[toc]There’s a lot construction and redevelopment going on all over Atlantic City.
The construction projects happening in Atlantic City include:
- Hard Rock completely reimagining the former Trump Taj Mahal Casino.
- The former Showboat Casino reopening as a hotel.
- The city’s piers are being redeveloped as entertainment complexes.
- There are plans to reopen Bader Field.
- Casinos are expanding their footprints and renovating their properties.
But with everything going on, some of the city’s largest, and most well-known structures sit vacant. And in at least one case, is falling apart.
Three casinos are still vacant
The Atlantic Club was the first of five Atlantic City casinos to close its doors during a tumultuous four-year period that spanned 2013-2016.
The venerable casino shut its doors for good in January 2013. Father Time has not been kind to the property since then. In the ensuing four years, the property has fallen into a state of disrepair to the point that it now poses a public safety risk.
On Wednesday, the underside of the ceiling of the buildings’ porte cochere gave way and lay strewn across the driveway, as the following Tweet indicates:
— Howard Stutz (@howardstutz) September 27, 2017
Fortunately, the Atlantic Club sits at the far end of the Boardwalk, where there isn’t much foot traffic. There is just a slim chance someone gets hurt or worse. However, it still exists.
According to the Press of Atlantic City, the owners of the building, TJM Properties, cleaned up the debris. They will be making the necessary repairs by the end of the week.
Many 40-story eyesores on the Boardwalk
The Atlantic Club is off the beaten path. A pair of other closed casinos that have yet to reopen don’t have that luxury though.

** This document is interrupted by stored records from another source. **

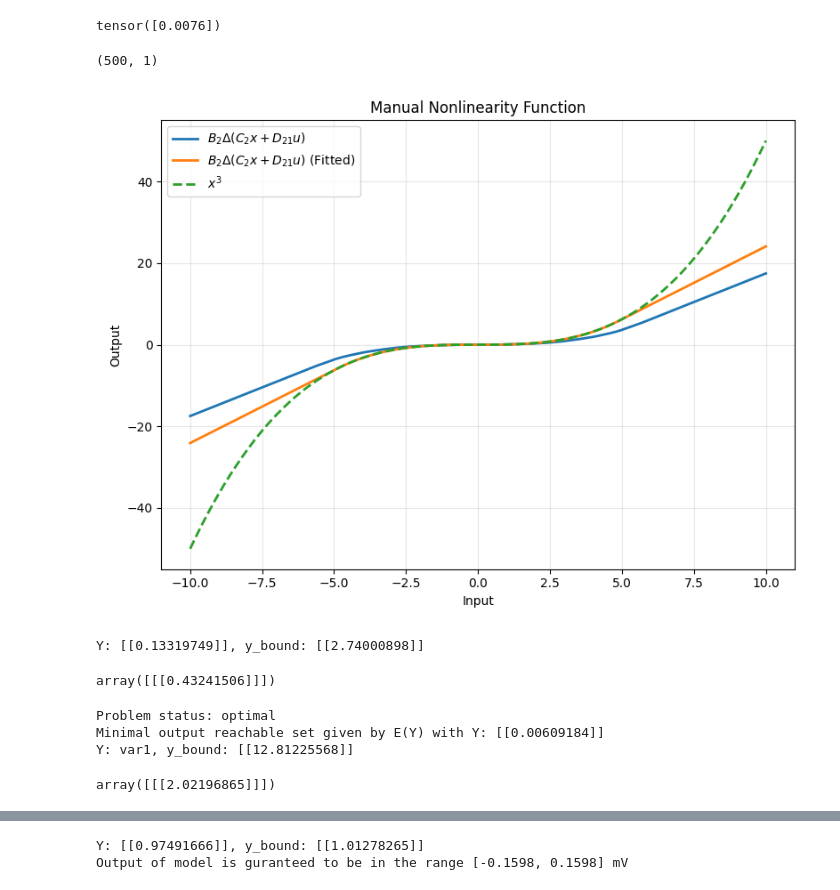
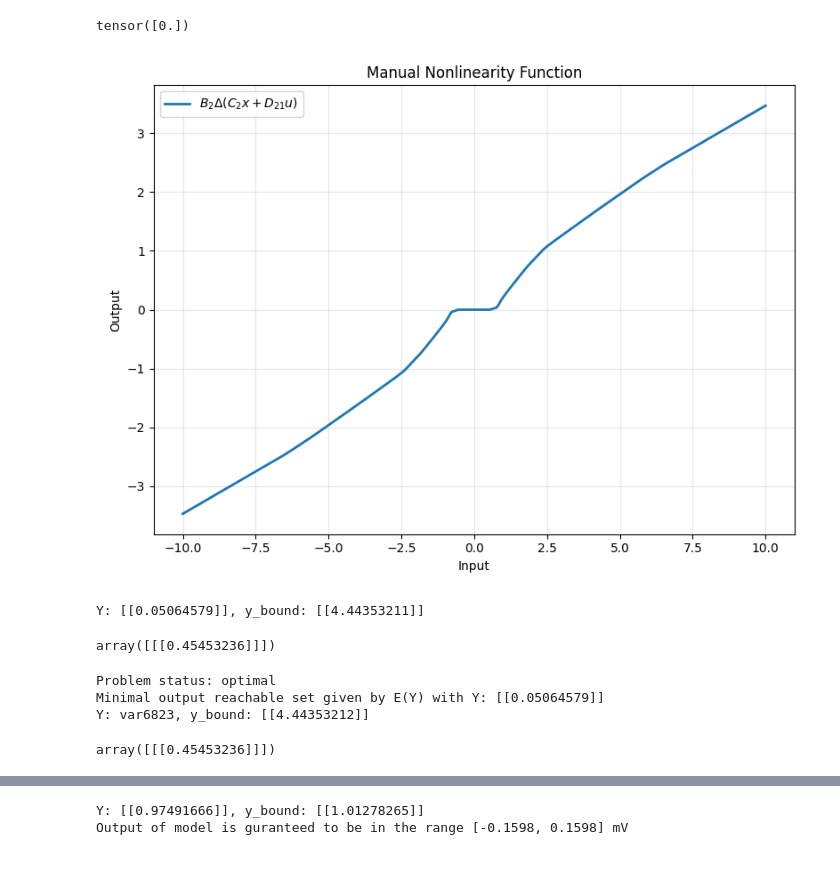
Before and after one commit to Dany-L/genSecSysId, a Jupyter notebook: python/notebooks/post_process.ipynb, the cells around one changed output, grey strips where cells are left out. Cells and saved outputs as stored; diff of their text form; code cells hidden in the pictures.

```diff
--- a/python/notebooks/post_process.ipynb
+++ b/python/notebooks/post_process.ipynb
@@ -9,7 +9,7 @@ import matplotlib.pyplot as plt
 
 %matplotlib widget
 # %%
-RUN_ID = 'dd9db1fd7e684aa2911d4d5831625f97'
+RUN_ID = '86cee37216de4de4abde30654cb2380a'
 # %%
 # load mode parameter from data
 lure_params_path = 'lure_model_params_scaled.npz'
@@ -170,6 +170,3 @@ D21_t = torch.tensor(D21, dtype=torch.float64)
 B2_t_fitted = torch.tensor(B2_fit, dtype=torch.float64)
 C2_t_fitted = torch.tensor(C2_fit, dtype=torch.float64)
 D21_t_fitted = torch.tensor(D21_fit, dtype=torch.float64)
-# %%
-x_v = torch.tensor([[1.0] , [0.0]])
-C2_t @ x_v + D21_t @ torch.tensor([[0.0]])
@@ -214,7 +190,7 @@ def man_nonlinearity(x, u):
 
 man_nonlinearity(0.5, np.zeros((1,1)))
 # %% [output]
-tensor([0.0076])
+tensor([0.])
 # %%
 # Evaluate nonlinearity at a grid of input points
 N = 500
@@ -230,36 +206,33 @@ for xi, ui in zip(xs, us):
 
 # y_hats = [man_nonlinearity(xi[0], ui) for xi, ui in zip(xs, us)]
 # y_hats = np.array(y_hats).reshape(-1, 1)
-# %%
-np.array(y_hats).shape
-# %% [output]
-(500, 1)
 # %%
 TS      = 0.05  # sample time [s]
 
 # Plot the nonlinearity function
 fig, ax = plt.subplots(figsize=(8, 6))
 ax.plot(xs, y_hats,  linewidth=2, markersize=6, label=r'$B_2 \Delta(C_2 x + D_{21} u)$')
-ax.plot(xs, y_hats_fitted,  linewidth=2, markersize=6, label=r'$B_2 \Delta(C_2 x + D_{21} u)$ (Fitted)')
+# ax.plot(xs, y_hats_fitted,  linewidth=2, markersize=6, label=r'$B_2 \Delta(C_2 x + D_{21} u)$ (Fitted)')
 
-ax.plot(xs, TS*xs**3, '--', linewidth=2, label=r'$x^3$')
+# ax.plot(xs, TS*xs**3, '--', linewidth=2, label=r'$x^3$')
+# ax.plot(xs, -TS*xs**3, '--', linewidth=2, label=r'$x^3$')
 ax.set_xlabel('Input')
 ax.set_ylabel('Output')
 ax.set_title('Manual Nonlinearity Function')
 ax.legend()
 ax.grid(True, alpha=0.3)
 plt.tight_layout()
 plt.show()
 # %% [output]
-[figure, old version]
+[figure, new version]
 # %%
 Y = 1/(s**2 * C @ P @ C.T)
 y_bound = 1/np.sqrt(Y)
 print(f"Y: {Y}, y_bound: {y_bound}")
 normalizer.inverse_transform_outputs(y_bound)
 # %% [output]
-Y: [[0.13319749]], y_bound: [[2.74000898]]
+Y: [[0.05064579]], y_bound: [[4.44353211]]
-array([[[0.43241506]]])
+array([[[0.45453236]]])
 # %%
 import cvxpy as cp
 # %%
@@ -275,6 +248,6 @@ print(f"Y: {Y}, y_bound: {y_bound}")
 normalizer.inverse_transform_outputs(y_bound)
 # %% [output]
 Problem status: optimal
-Minimal output reachable set given by E(Y) with Y: [[0.00609184]]
-Y: var1, y_bound: [[12.81225568]]
+Minimal output reachable set given by E(Y) with Y: [[0.05064579]]
+Y: var6823, y_bound: [[4.44353212]]
-array([[[2.02196865]]])
+array([[[0.45453236]]])
```
Also changed, not shown: parts of 8 cells of this notebook, 6 other files.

Also in a state of hibernation are the more prominently located Trump Plaza Casino, and the $2.4 billion flop that is Revel Casino nee TEN. Both properties are ln the busy part of the Boardwalk. Both also remain empty since the casinos closed their doors in September 2014.
No matter how glitzy, vacant buildings don’t exactly instill people with confidence. While management is maintaining the Revel property, that is not the case for Trump Plaza. That property is the subject of demolition rumors throughout the year.
Trump Plaza is one of the first large structures visitors see upon arriving in Atlantic City proper. The building wasn’t exactly in good shape when it was open for business either. After three years of non-activity, the once-famous casino is something of an eyesore.
A waste of prime real estate
Aesthetics aside, the shuttered casino properties sit on some of the city’s best parcels of land.
The problem is, demolishing a casino is an expensive process. So is repurposing a building as old and dilapidated as Trump Plaza Casino.
In an already crowded casino market getting even more crowded when Hard Rock Atlantic City opens this summer, it’s unlikely anyone will see the Atlantic Club or Trump Plaza as a good investment opportunity.
Real estate is all about location, location, location. However, if a 40-story hotel casino in disrepair is on a great parcel land, location goes out the window.
In the end, the city and state might need to get involved to remove these eyesores so new development can take place.
Photo by John Arehart / Shutterstock.com